from The Economist..
June 22, 2013 | KATHMANDU |From the print edition
THE streets of Nepal’s sprawling capital are choked with traffic and diesel fumes. The worst are lined with half-smashed houses and rubble—a legacy not of war but of a half-finished road-widening scheme. Well-meant but stalled, it has made getting around Kathmandu more awkward. Under monsoon rains, muddy swamps jam the traffic even tighter.
In a similar state is the half-done political reform in Nepal, whose nearly 30m people are wedged between India and China. A four-year effort to write a new constitution ended last May with the “collective failure” of the country’s politicians, admits Baburam Bhattarai, who was then prime minister. Nepal limps on with ad hoc rule by Khil Raj Regmi, seconded from his day job as chief justice. He has just called an election for a new constituent assembly, on November 19th.
A leader with the oomph of a “dishrag”, says a local observer, Mr Regmi shapes little. Instead a quartet of political parties mostly decides Nepal’s future.
One is a group from the Terai, Nepal’s populous, lowland part bordering India. The second, more important, group is the Maoists, who gave up revolutionary war in 2006 and in 2008 romped to surprising electoral victory (or at least won more seats than any other party).
Their most diehard supporters resist more concessions to upstart Maoists, lowlanders and the like. Nepal has already switched from Hindu kingdom to secular, democratic republic, with partial use of proportional representation for elections. They hope to scotch or at least defer the next big reform—a shift to federalism.
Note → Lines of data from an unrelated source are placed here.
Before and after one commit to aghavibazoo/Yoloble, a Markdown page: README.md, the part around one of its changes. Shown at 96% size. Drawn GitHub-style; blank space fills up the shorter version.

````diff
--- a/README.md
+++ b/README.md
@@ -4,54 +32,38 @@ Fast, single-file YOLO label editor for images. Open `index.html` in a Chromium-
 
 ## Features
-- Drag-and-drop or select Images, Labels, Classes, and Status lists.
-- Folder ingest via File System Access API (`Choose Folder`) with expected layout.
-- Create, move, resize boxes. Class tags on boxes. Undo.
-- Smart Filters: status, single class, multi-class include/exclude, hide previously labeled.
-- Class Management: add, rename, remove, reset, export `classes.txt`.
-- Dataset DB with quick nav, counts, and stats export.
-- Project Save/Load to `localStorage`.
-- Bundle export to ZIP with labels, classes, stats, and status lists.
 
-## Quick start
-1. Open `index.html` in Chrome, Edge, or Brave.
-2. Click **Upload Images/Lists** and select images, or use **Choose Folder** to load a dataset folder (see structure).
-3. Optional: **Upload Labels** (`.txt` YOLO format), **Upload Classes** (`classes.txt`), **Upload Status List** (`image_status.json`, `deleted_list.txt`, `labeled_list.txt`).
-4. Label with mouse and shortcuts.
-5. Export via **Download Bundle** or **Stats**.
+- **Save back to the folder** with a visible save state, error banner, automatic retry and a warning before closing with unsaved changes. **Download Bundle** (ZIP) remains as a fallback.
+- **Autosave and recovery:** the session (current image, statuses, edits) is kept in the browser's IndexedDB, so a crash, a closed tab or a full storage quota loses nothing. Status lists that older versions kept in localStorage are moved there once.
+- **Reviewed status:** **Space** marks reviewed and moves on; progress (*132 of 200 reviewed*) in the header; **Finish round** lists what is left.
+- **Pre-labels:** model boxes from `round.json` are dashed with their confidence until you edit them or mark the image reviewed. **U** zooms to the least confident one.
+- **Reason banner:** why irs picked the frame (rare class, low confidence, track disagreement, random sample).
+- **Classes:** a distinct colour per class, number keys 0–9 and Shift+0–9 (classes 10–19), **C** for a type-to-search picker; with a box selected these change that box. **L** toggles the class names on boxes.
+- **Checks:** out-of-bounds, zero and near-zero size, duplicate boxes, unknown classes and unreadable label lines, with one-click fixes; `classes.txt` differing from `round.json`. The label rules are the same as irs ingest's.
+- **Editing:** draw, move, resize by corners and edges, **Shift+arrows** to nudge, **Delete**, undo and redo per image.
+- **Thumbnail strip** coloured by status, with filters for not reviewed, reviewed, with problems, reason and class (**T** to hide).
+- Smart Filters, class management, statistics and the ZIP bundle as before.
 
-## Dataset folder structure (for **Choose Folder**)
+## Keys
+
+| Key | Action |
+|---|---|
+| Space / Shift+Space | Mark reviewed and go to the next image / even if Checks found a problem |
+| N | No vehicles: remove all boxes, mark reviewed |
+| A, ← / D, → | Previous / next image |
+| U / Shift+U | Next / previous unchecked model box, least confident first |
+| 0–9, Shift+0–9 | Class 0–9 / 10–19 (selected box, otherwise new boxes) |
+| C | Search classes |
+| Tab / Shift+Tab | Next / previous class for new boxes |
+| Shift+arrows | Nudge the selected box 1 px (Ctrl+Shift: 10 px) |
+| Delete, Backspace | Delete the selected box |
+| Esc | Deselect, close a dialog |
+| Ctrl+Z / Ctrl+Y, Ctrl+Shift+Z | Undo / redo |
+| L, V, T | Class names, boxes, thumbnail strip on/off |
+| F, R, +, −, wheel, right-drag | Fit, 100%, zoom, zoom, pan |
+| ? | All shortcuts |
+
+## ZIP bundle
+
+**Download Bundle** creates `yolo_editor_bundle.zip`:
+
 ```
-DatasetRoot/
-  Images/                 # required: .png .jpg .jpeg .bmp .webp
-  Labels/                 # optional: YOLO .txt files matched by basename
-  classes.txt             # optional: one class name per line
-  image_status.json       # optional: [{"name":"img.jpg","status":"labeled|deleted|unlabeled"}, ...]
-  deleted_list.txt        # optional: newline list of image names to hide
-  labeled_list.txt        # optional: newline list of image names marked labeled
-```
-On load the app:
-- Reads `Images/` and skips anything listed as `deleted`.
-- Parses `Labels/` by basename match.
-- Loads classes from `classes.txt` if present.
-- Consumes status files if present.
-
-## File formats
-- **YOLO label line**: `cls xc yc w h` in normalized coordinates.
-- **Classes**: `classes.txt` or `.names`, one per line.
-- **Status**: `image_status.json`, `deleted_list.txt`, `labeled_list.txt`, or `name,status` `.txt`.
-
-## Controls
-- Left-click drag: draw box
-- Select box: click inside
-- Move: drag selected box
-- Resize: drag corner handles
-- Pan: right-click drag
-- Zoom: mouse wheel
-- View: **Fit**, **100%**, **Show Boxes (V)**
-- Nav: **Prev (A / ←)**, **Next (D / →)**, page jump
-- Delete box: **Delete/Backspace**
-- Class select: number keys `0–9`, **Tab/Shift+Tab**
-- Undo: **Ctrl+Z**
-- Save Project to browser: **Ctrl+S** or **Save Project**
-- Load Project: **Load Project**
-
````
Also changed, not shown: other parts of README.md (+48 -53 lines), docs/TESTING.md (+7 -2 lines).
That means delaying efforts to write the new constitution. Possibly outsiders would sympathise. China, remarkably, has made known its opposition to ethnic-based federalism in Nepal, fretting that Tibetans, just over the border, might get similarly uppity ideas. Yet both China and India talk mostly about promoting stability in Nepal; India is especially anxious that elections go ahead on time.
It will not dictate what sort of federalism follows, though India wants the Terai politically stronger, giving it more influence over the hill capital. Nor will the process be smooth. But as Mr Bhattarai says: “we are in a transitional phase; our new democratic system is being institutionalised.” He has a stake in that, and in Kathmandu’s traffic, where he personally got the road-widening scheme started. He wants to finish the job.